- _THE TASK_:
Extract all lines that hold "keeps" from the records below.

>>>>>

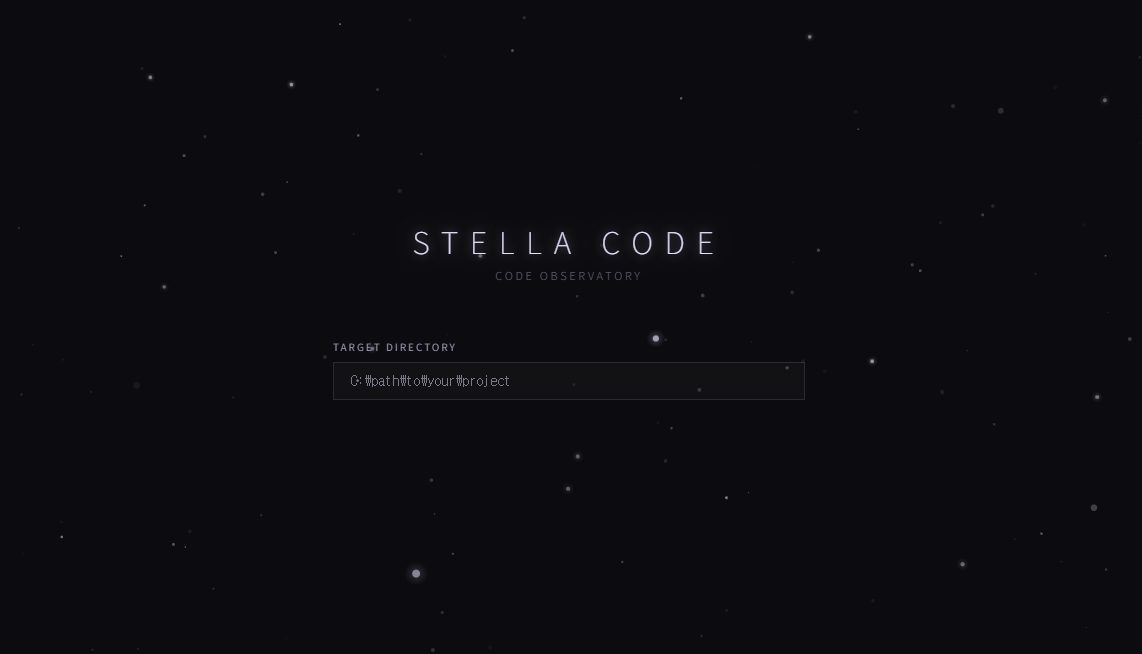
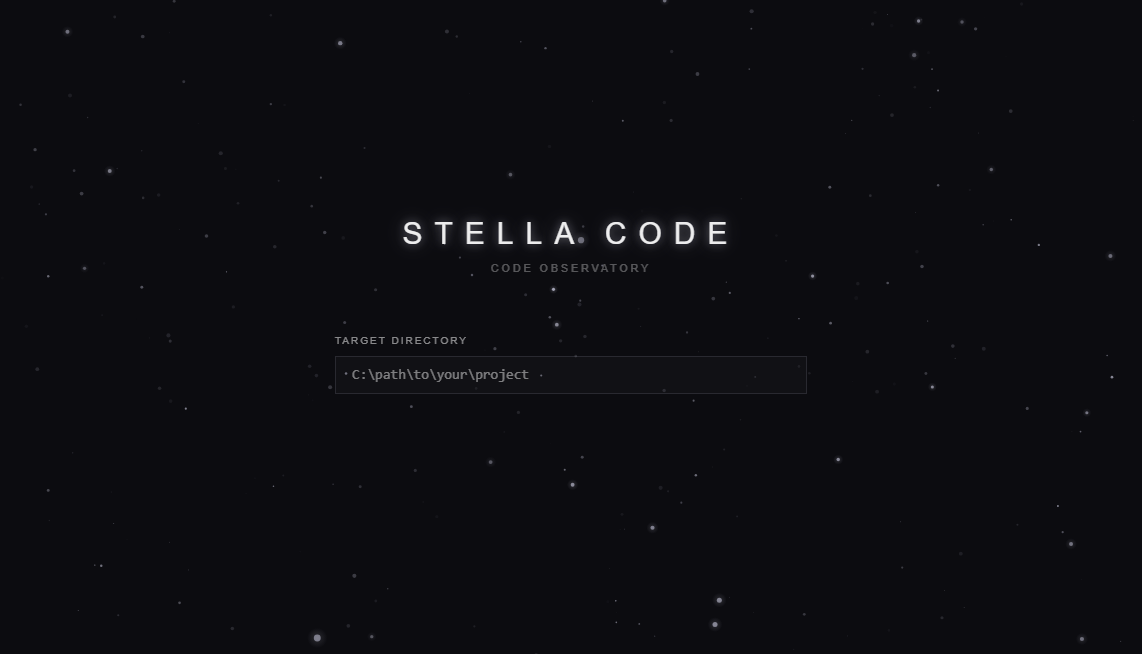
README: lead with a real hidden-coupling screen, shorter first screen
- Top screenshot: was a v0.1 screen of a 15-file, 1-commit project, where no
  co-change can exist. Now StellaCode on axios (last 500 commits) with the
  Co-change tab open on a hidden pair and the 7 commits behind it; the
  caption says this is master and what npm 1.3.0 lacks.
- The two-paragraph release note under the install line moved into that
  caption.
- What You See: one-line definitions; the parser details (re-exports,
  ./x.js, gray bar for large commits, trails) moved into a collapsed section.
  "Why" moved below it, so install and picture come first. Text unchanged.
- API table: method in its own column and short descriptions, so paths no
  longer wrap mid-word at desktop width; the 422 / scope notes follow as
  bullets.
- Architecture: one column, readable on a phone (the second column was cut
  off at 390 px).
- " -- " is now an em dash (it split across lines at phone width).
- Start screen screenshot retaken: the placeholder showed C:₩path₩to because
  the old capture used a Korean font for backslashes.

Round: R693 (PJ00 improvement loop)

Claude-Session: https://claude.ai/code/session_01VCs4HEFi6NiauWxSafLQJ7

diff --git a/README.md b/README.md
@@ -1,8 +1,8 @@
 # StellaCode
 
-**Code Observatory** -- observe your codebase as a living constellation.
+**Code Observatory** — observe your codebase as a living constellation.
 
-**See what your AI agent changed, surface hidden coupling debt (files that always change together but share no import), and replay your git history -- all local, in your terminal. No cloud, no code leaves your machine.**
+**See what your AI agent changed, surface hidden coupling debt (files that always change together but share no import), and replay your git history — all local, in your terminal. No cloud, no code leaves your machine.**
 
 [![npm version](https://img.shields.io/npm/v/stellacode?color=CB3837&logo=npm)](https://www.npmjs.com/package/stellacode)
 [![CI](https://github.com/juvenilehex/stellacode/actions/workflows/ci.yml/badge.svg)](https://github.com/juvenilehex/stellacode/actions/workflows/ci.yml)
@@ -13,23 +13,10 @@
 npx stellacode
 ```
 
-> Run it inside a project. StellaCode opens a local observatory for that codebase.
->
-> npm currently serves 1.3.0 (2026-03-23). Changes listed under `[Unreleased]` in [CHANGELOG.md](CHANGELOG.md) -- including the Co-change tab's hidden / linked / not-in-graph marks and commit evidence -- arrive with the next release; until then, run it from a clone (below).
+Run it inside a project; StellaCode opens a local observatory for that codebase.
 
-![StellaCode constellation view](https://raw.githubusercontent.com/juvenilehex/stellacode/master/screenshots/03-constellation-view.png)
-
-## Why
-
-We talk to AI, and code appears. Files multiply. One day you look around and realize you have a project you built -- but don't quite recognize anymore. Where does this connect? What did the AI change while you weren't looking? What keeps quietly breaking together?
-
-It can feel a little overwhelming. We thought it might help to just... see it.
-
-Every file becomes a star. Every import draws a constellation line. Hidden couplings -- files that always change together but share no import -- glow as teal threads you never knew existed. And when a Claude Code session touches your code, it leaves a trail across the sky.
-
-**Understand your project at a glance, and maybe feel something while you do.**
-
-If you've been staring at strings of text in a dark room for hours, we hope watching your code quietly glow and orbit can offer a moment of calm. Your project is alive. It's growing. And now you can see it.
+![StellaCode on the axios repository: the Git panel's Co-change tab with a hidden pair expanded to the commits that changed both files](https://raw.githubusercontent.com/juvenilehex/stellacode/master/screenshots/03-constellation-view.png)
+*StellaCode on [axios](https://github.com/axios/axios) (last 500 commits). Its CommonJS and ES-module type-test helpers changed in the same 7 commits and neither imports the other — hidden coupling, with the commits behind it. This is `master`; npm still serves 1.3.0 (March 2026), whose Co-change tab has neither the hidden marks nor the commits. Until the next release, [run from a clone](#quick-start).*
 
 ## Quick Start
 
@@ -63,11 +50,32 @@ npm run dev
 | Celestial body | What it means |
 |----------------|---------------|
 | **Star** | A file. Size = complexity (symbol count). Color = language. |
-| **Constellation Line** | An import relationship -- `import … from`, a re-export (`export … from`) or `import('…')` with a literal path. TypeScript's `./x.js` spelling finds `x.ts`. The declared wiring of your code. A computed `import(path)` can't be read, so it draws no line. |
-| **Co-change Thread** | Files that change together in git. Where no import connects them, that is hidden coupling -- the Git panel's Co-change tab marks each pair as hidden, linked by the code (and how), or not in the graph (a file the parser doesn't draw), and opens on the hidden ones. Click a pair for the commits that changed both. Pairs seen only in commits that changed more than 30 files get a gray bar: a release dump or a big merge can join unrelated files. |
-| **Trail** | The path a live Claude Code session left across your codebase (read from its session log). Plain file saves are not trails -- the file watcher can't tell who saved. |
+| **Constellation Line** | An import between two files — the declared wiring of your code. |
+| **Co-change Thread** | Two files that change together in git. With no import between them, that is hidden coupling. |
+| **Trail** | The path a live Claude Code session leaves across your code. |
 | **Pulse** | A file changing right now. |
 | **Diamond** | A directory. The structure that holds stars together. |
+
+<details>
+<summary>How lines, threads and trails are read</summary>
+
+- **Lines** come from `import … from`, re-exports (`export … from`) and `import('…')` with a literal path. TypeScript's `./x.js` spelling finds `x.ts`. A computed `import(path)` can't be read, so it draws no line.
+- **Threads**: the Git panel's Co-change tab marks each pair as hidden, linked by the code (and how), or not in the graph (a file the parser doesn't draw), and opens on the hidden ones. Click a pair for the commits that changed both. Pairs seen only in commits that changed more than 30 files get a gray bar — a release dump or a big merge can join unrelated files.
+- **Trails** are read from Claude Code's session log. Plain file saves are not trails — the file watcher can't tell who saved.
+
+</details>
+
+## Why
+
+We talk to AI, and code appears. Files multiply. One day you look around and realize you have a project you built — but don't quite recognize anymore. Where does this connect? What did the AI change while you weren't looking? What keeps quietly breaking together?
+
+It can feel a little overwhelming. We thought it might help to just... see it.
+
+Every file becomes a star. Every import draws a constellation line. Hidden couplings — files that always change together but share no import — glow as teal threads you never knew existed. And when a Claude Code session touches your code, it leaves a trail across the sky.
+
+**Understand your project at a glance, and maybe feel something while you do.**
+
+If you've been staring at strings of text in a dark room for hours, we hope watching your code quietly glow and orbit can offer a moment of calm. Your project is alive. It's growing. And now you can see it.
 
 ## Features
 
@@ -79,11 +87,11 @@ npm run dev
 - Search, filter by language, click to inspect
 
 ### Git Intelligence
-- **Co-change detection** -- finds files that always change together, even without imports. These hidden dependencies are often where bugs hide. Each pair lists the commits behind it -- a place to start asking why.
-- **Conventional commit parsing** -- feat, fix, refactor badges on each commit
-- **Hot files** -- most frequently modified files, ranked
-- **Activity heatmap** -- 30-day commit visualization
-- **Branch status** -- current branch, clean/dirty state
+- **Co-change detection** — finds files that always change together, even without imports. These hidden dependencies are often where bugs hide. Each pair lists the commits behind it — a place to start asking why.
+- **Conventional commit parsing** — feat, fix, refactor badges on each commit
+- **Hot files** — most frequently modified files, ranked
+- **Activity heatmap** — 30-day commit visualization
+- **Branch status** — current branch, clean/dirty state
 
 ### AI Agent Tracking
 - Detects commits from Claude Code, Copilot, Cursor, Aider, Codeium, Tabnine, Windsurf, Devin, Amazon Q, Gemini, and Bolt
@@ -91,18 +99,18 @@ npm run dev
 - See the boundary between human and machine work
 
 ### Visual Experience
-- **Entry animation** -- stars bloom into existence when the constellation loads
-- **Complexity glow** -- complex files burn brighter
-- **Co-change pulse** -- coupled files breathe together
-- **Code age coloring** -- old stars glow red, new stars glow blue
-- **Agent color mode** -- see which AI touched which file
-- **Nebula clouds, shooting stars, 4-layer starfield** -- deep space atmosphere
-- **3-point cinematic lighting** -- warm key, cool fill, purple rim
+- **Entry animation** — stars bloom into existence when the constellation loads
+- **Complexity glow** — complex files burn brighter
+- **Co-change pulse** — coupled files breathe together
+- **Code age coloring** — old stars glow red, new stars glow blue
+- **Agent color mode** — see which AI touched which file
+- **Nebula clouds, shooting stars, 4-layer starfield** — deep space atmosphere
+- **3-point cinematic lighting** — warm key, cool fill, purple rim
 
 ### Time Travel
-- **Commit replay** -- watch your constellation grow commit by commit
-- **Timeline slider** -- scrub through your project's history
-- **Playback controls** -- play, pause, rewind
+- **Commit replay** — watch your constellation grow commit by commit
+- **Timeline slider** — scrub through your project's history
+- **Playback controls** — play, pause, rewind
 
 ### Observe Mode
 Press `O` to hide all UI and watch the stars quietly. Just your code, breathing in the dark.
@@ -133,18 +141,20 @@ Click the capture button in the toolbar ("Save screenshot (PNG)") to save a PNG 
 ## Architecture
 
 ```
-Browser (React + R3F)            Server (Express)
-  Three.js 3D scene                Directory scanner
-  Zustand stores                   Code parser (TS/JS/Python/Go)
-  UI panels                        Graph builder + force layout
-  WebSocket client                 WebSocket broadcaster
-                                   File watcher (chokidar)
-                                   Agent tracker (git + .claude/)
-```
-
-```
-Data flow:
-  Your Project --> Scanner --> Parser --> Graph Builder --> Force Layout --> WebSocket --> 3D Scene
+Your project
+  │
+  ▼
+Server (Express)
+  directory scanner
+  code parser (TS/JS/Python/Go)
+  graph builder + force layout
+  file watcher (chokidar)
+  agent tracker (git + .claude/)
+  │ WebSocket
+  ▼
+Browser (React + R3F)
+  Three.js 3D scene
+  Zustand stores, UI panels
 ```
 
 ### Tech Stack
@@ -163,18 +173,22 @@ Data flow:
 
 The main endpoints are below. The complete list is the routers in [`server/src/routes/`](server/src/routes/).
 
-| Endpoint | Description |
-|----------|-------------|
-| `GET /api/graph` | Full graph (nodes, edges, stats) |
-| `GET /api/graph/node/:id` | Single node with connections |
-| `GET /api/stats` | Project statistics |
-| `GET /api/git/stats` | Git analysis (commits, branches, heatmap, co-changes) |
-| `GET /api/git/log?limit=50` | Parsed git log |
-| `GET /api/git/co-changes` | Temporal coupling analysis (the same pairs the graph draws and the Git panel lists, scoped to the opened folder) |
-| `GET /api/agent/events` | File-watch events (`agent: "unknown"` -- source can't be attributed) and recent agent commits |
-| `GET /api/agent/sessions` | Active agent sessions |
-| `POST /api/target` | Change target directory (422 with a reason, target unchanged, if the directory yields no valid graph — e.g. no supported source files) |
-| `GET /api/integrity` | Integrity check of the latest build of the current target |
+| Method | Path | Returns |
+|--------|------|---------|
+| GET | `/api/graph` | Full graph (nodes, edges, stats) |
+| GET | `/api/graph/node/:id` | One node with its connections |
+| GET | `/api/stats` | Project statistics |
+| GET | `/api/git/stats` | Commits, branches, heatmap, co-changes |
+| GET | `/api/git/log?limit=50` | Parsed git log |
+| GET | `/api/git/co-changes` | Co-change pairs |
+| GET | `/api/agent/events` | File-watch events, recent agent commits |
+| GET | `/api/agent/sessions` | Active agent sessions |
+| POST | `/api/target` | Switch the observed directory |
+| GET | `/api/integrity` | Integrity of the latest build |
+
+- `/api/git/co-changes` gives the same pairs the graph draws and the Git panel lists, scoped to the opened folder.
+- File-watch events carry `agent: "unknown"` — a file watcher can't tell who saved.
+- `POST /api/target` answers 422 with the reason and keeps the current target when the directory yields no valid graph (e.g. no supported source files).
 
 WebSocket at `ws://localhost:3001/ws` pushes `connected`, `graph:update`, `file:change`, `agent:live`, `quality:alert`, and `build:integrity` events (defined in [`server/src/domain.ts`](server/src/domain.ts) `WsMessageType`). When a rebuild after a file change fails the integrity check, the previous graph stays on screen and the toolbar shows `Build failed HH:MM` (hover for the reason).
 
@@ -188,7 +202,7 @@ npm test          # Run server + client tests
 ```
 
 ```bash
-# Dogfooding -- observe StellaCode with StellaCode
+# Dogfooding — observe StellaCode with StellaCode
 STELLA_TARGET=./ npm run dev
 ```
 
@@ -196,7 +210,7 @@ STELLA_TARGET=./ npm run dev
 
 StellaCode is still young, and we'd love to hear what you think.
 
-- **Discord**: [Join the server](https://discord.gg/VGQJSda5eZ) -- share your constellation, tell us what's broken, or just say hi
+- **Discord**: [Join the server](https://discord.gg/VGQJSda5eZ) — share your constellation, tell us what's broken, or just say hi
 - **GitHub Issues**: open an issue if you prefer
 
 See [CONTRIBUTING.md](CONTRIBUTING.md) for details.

<<<<<

- _ANSWER AREA_:
-We talk to AI, and code appears. Files multiply. One day you look around and realize you have a project you built -- but don't quite recognize anymore. Where does this connect? What did the AI change while you weren't looking? What keeps quietly breaking together?
+We talk to AI, and code appears. Files multiply. One day you look around and realize you have a project you built — but don't quite recognize anymore. Where does this connect? What did the AI change while you weren't looking? What keeps quietly breaking together?
+- `POST /api/target` answers 422 with the reason and keeps the current target when the directory yields no valid graph (e.g. no supported source files).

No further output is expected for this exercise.